Free Golf Tips

free golf tips

Set Your Club Down

Before assuming your stance, place the head of your club behind the ball with its face square to the target.

STOP and check this. Do not rush.

This will help you maintain proper alignment and improve consistency.

Keep Your Head Down

Any teaching pro or golf instructor will tell you to "keep your head down," and there is a very important reason for this commonly offered advice.

Unless you can hold your head relatively steady during your swing, then the swing itself will not be steady.

Three golden rules of golf: If it goes left, it's a hook. If it goes right, it's a slice. If it goes straight down the course to the fairway, it's a miracle. :-)

Medicus Driver Improves all aspects of your swing from the takeaway to downswing.

Tuesday, November 3, 2009

Free Golf Tips

free golf tips

Weight Management

75 percent of the body weight is transferred to the back foot during the back swing. Through the downswing and finish, the weight transfers from the back foot to the front foot.

Too often, amateurs force this shift in weight by sliding and swaying from side to side during the back swing and downswing. This is not necessary! With correct footwork, you should automatically make the correct amount of weight shift.
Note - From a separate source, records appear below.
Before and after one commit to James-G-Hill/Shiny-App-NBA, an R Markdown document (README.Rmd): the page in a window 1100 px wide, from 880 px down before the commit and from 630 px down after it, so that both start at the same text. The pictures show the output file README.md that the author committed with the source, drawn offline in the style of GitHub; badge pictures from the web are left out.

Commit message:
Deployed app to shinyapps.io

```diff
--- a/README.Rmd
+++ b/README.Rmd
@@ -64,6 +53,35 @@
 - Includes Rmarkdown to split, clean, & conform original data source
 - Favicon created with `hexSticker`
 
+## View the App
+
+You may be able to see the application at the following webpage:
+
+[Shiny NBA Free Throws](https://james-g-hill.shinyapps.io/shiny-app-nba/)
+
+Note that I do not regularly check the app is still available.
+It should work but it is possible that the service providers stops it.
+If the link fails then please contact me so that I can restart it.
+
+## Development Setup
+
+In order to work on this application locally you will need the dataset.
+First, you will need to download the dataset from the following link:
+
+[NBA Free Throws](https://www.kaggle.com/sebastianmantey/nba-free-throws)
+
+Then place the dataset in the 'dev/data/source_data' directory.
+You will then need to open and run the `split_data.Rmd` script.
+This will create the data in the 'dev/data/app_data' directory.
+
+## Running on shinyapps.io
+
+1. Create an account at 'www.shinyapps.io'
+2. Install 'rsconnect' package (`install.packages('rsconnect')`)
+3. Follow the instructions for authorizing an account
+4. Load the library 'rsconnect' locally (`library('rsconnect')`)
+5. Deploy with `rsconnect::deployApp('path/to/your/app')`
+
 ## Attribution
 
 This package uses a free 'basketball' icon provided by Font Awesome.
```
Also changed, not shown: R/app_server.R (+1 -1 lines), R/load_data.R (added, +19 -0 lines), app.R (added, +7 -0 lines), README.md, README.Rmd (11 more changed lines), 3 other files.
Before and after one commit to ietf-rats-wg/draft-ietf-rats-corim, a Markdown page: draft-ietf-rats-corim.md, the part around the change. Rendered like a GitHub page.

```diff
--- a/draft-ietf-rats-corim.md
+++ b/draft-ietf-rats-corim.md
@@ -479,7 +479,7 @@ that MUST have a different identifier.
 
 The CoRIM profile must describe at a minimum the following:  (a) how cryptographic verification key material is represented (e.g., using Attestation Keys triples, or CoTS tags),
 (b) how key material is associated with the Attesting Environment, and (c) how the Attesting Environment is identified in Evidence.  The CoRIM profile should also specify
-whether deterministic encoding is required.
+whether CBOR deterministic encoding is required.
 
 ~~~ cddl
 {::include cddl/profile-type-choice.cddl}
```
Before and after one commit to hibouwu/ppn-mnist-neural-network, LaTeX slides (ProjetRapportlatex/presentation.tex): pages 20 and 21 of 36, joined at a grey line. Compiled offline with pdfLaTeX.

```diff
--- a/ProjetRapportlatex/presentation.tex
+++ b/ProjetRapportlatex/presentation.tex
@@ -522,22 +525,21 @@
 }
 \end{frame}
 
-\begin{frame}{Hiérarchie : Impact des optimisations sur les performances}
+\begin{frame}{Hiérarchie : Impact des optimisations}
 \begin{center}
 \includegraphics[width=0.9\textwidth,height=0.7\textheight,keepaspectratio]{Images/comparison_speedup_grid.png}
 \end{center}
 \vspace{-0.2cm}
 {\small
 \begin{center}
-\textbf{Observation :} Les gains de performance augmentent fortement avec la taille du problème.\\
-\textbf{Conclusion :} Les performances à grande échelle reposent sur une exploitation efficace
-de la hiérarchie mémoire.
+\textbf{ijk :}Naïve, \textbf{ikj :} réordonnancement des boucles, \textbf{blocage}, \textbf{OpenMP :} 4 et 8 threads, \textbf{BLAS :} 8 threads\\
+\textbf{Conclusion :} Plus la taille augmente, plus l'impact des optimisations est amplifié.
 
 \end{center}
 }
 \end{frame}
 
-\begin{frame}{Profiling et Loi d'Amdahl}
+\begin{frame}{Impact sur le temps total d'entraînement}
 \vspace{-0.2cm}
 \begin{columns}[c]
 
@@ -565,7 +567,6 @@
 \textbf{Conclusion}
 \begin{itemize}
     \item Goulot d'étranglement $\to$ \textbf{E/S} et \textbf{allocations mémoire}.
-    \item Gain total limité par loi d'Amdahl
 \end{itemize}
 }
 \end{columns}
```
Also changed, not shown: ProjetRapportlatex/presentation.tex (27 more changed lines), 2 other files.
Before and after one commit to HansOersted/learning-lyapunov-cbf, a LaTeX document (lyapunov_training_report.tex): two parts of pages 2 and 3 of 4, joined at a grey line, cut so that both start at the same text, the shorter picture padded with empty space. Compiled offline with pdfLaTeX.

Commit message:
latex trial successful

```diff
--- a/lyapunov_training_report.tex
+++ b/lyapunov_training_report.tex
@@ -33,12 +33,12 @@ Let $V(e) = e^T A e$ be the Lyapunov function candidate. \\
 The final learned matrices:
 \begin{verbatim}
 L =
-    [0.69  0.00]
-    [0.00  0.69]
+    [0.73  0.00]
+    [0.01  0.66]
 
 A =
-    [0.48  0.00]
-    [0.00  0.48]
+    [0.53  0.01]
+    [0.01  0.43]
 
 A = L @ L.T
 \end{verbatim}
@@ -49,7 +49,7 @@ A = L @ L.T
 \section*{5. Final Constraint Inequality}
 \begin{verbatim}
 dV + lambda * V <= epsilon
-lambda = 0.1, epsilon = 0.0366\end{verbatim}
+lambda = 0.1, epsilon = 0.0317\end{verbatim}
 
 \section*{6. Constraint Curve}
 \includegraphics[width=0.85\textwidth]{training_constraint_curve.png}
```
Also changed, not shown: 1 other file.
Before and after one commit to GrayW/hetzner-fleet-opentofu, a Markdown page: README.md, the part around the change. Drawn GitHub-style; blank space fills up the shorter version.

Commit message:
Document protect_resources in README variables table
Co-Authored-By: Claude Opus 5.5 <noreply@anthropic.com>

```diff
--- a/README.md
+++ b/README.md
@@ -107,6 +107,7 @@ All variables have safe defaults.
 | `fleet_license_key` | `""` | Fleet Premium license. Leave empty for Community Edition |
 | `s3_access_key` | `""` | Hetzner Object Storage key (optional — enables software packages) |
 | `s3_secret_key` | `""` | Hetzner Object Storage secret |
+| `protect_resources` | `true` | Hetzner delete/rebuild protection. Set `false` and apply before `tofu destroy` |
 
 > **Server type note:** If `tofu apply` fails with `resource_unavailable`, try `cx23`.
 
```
To get a feel for using your legs and correctly shifting your weight during your swing, try the following drills.

Brace Drill:

Practice with your right leg butting against an object to get a solid feel for bracing your right side. In this case, we're using a bench. As you simulate your back swing, you should feel your knee pressing firmly against the bench, creating torque and building energy.

If your right knee isn't touching the bench during the back swing, it means you're not shifting your weight correctly to the right side. Keep making practice swings until you feel consistent pressure between your knee and the bench.